Follow #museuminstaswap today to get your full serving of art and museum history. 
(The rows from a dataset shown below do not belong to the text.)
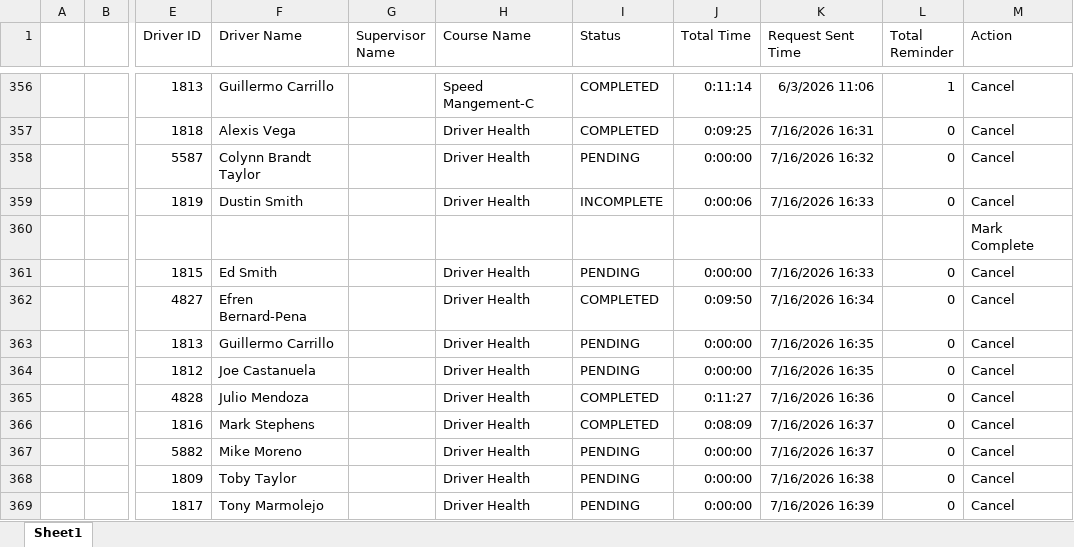
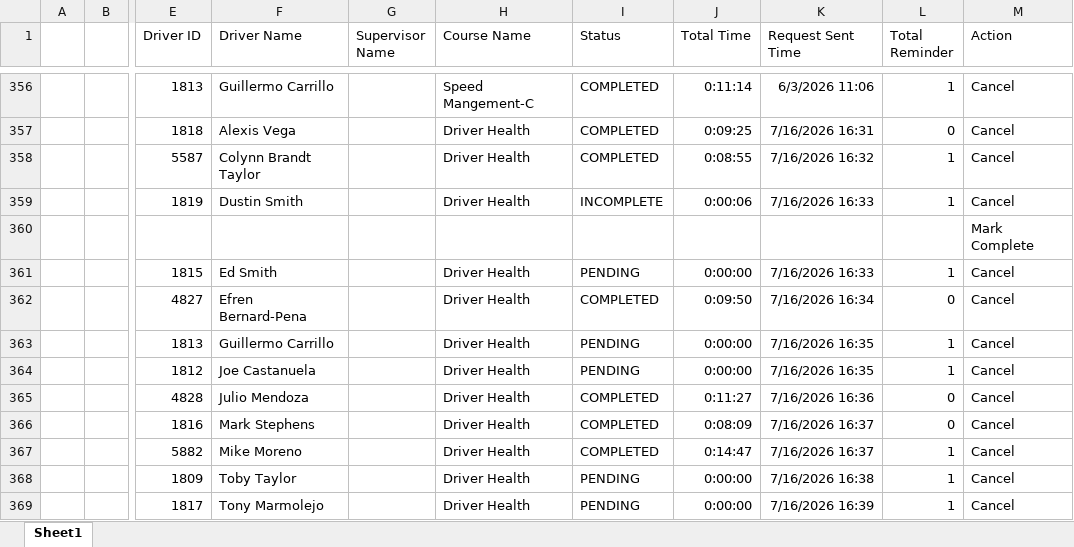
Before and after one commit to jmullins-DEN/Home-Motors, an Excel workbook: training.xlsx, sheet Sheet1, drawn as a sheet; only a part is shown, gaps mark what is left out; values as stored, in another font and other column widths than the file's, no borders; the diff names each change by its address in the sheet, - before the commit and + after, or states it on an @@ line.

Commit message:
Weekly data update: training.xlsx

```diff
--- a/training.xlsx (sheet Sheet1)
+++ b/training.xlsx (sheet Sheet1)
-I358 (Status): PENDING
+I358 (Status): COMPLETED
-J358 (Total Time): 0:00:00
+J358 (Total Time): 0:08:55
-L358:L359 (Total Reminder): 0
+L358:L359 (Total Reminder): 1
-L361 (Total Reminder): 0
+L361 (Total Reminder): 1
-L363:L364 (Total Reminder): 0
+L363:L364 (Total Reminder): 1
-I367 (Status): PENDING
+I367 (Status): COMPLETED
-J367 (Total Time): 0:00:00
+J367 (Total Time): 0:14:47
-L367:L369 (Total Reminder): 0
+L367:L369 (Total Reminder): 1
```
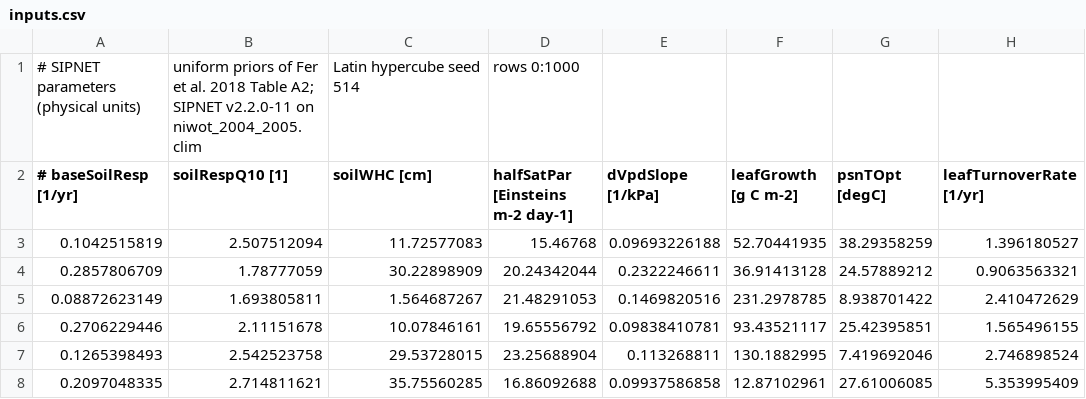
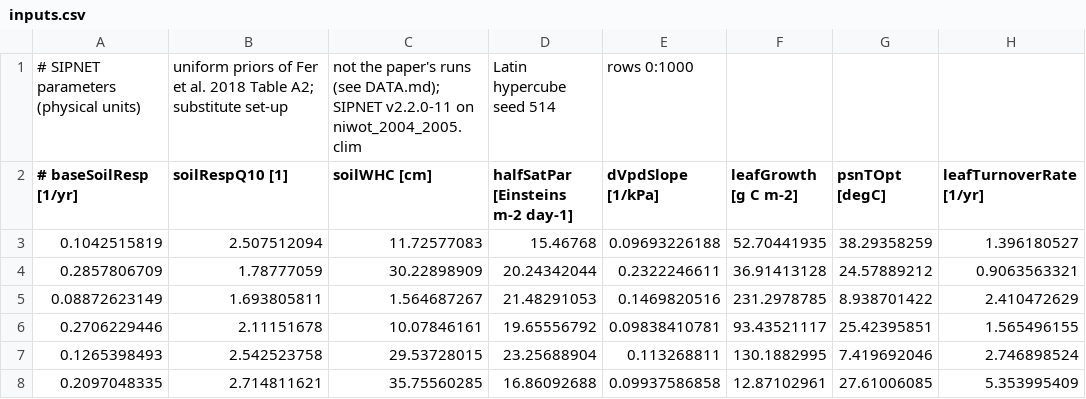
Before and after one commit to paulcon/as-data-sets, a CSV file: ecology_agriculture/SIPNET_Ecosystem_Carbon_Flux/inputs.csv, drawn as a sheet; only a part is shown.

```diff
--- a/ecology_agriculture/SIPNET_Ecosystem_Carbon_Flux/inputs.csv
+++ b/ecology_agriculture/SIPNET_Ecosystem_Carbon_Flux/inputs.csv
@@ -1,2 +1,2 @@
-# SIPNET parameters (physical units), uniform priors of Fer et al. 2018 Table A2; SIPNET v2.2.0-11 on niwot_2004_2005.clim, Latin hypercube seed 514, rows 0:1000
+# SIPNET parameters (physical units), uniform priors of Fer et al. 2018 Table A2; substitute set-up, not the paper's runs (see DATA.md); SIPNET v2.2.0-11 on niwot_2004_2005.clim, Latin hypercube seed 514, rows 0:1000
 # baseSoilResp [1/yr],soilRespQ10 [1],soilWHC [cm],halfSatPar [Einsteins m-2 day-1],dVpdSlope [1/kPa],leafGrowth [g C m-2],psnTOpt [degC],leafTurnoverRate [1/yr]
```
Also changed, not shown: ecology_agriculture/SIPNET_Ecosystem_Carbon_Flux/fd_check_soilWHC.csv, ecology_agriculture/SIPNET_Ecosystem_Carbon_Flux/gradients.csv, 45 other files.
Today is #MuseumInstaSwap day! We’ll be exploring works from @JapanSociety_NYC’s current #exhibition "A Third Gender: Beautiful Youths in Japanese Prints” and making connections between our two institutions. We hope you enjoy this unique exchange! ⠀⠀⠀⠀⠀⠀⠀⠀⠀⠀⠀⠀⠀⠀⠀⠀⠀⠀⠀⠀⠀⠀⠀⠀⠀⠀⠀⠀⠀⠀⠀ “A Third Gender” is the first exhibition in North America dedicated to “wakashu,” the word for attractive young males who were considered neither men nor women, but who occupied a distinct and desirable third gender category during #Japan’s #Edo period (1603–1868). The numerous depictions of #wakashu in #prints and #paintings suggest their popularity and importance within the cultural fabric of the time. Featuring over 65 woodblock prints, “#AThirdGender” is largely comprised of works on paper, much like our two current #exhibitions #Gabritschevsky and #Zinelli. ⠀⠀⠀⠀⠀⠀⠀⠀⠀⠀⠀⠀⠀⠀⠀⠀⠀⠀⠀⠀⠀⠀⠀⠀⠀⠀⠀⠀⠀⠀⠀ This late 18th–early 19th century “bijin-ga” (pictures of beauties) woodblock titled “Wakashu with a Shoulder Drum” is a great starting point in identifying wakashu through hairstyle. Having not yet transitioned into the role of an adult man­—symbolized by the ceremonious removal of their entire forelocks—the wakashu can be identified by the small shaved spot on the crown of their heads. ⠀⠀⠀⠀⠀⠀⠀⠀⠀⠀⠀⠀⠀⠀⠀⠀⠀⠀⠀⠀⠀⠀⠀⠀⠀⠀⠀⠀⠀⠀⠀ Image: Wakashu with a Shoulder Drum, Hosoda Eisui (act. 1790–1823), late 18th–early 19th century, color #woodblock print, ROM, Sir Edmund Walker Collection, 926.18.701. ⠀⠀⠀⠀⠀⠀⠀⠀⠀⠀⠀⠀⠀⠀⠀⠀⠀⠀⠀⠀⠀⠀⠀⠀⠀⠀⠀ #museumlove #nyc #museums #japanese #worksonpaper #nycmuseum #JapanSociety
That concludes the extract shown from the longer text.